Our study has limitations. Although PSE providers had educational levels and cultural backgrounds similar to those of Head Start caseworkers, the providers were paid study personnel. Although such an efficacy design was necessary to ensure safety and proof of principle, additional effectiveness testing is necessary. Second, whether our principal outcome (elevations in depressive symptoms, measured bimonthly) was a metric equally robust as a diagnostic measure of MDE administered at the end of the follow-up period is debatable. We believed that the former represented a more granular analysis of the intensity and chronicity of symptoms, which may be the primary mechanisms by which maternal depression affects children.36 We thus powered our trial on symptomatic person-time and considered MDE as an exploratory measure, differences in which our trial was not powered to detect. Last, although the positive results on depressive symptoms produced by a problem-solving intervention in the absence of differences in problem-solving abilities may appear to be curious, such a finding is not new.8,37 These findings highlight the need to conduct additional research into potential intervention mechanisms.

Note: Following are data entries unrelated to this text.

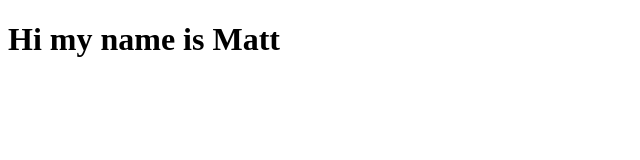
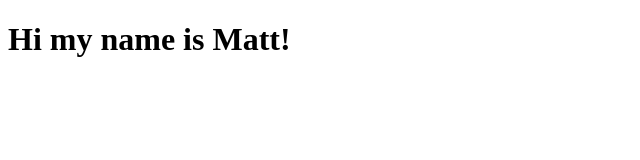
Before and after one commit to MattCarl3/First-GitHub-Project, a plain HTML site: page index.html in a window 1280 px wide. Shown: the full height of the page, 0-640 px from the left. Drawn offline with Linux system fonts and the light colour scheme.

Commit message:
add exclamation mark

```diff
--- a/index.html
+++ b/index.html
@@ -7,6 +7,6 @@
     <title>Document</title>
 </head>
 <body>
-    <h1>Hi my name is Matt</h1>
+    <h1>Hi my name is Matt!</h1>
 </body>
 </html>
```
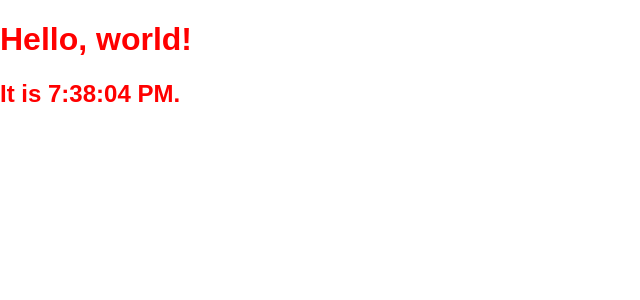
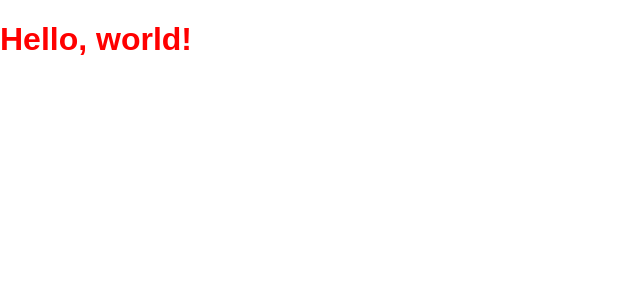
Before and after one commit to svetlana-sotnikova/learn-react, a React (Create React App) app: page / in a window 1280 px wide. Shown: the top 300 px of the page, without its empty margins (0-640 px from the left). Built offline with nearby package versions, Linux system fonts and the light colour scheme.

Commit message:
вернулась к hello world

```diff
--- a/src/index.js
+++ b/src/index.js
@@ -4,17 +4,10 @@ import './index.css';
 import App from './App';
 import registerServiceWorker from './registerServiceWorker';
 
-function tick() {
-  const element = (
-    <div>
-      <h1>Hello, world!</h1>
-      <h2>It is {new Date().toLocaleTimeString()}.</h2>
-    </div>
-  );
-  ReactDOM.render(
-    element,
-    document.getElementById('root')
-  );
-}
+ReactDOM.render(<App />, document.getElementById('root'));
+registerServiceWorker()
 
-setInterval(tick, 1000);
+ReactDOM.render(
+  <h1>Hello, world!</h1>,
+  document.getElementById('root')
+);
```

Our study contributes to the literature on the role of problem solving as a viable depression prevention strategy across diverse populations and settings. Additional effectiveness studies, specifically in the Head Start setting, are necessary to translate our results into meaningful public health programs.
Corresponding Author: Michael Silverstein, MD, MPH, Department of Pediatrics, Boston Medical Center, One Boston Medical Center Place, Vose Hall, 3rd Floor, Boston, MA 02118 (email@example.com).
Accepted for Publication: March 26, 2017.
Published Online: June 14, 2017. doi:10.1001/jamapsychiatry.2017.1001
Author Contributions: Drs Silverstein and Cabral had full access to all the data in the study and take responsibility for the integrity of the data and the accuracy of the data analysis.
Study concept and design: Silverstein, Diaz-Linhart, Cabral, Beardslee, Hegel, Feinberg.
Acquisition, analysis, or interpretation of data: All authors.
Drafting of the manuscript: Silverstein, Diaz-Linhart, Cabral, Beardslee.
Critical revision of the manuscript for important intellectual content: All authors.
Statistical analysis: Cabral, Patts, Feinberg.
Obtained funding: Beardslee.
Administrative, technical, or material support: Silverstein, Diaz-Linhart, Cabral, Beardslee, Hegel, Haile, Sander, Feinberg.
Study supervision: Silverstein, Diaz-Linhart, Beardslee, Hegel, Feinberg.
Conflict of Interest Disclosures: None reported.
Funding/Support: The study was supported by grant R01MH091871 from the National Institute of Mental Health (Dr Silverstein).
Role of the Funder/Sponsor: The sponsor had no role in the design and conduct of the study; collection, management, analysis, and interpretation of the data; preparation, review, or approval of the manuscript; and decision to submit the manuscript for publication.
Additional Contributions: Yvette Rodriguez, MSW, Flossy Calderon, MSW, Mary Dooley, MSW, Donna Grimaldi, MSW, and Jesse Armiger, MSW, Boston Community Development Head Start, Boston, Massachusetts, helped in implementing the study in Head Start. None of these individuals received compensation for their efforts.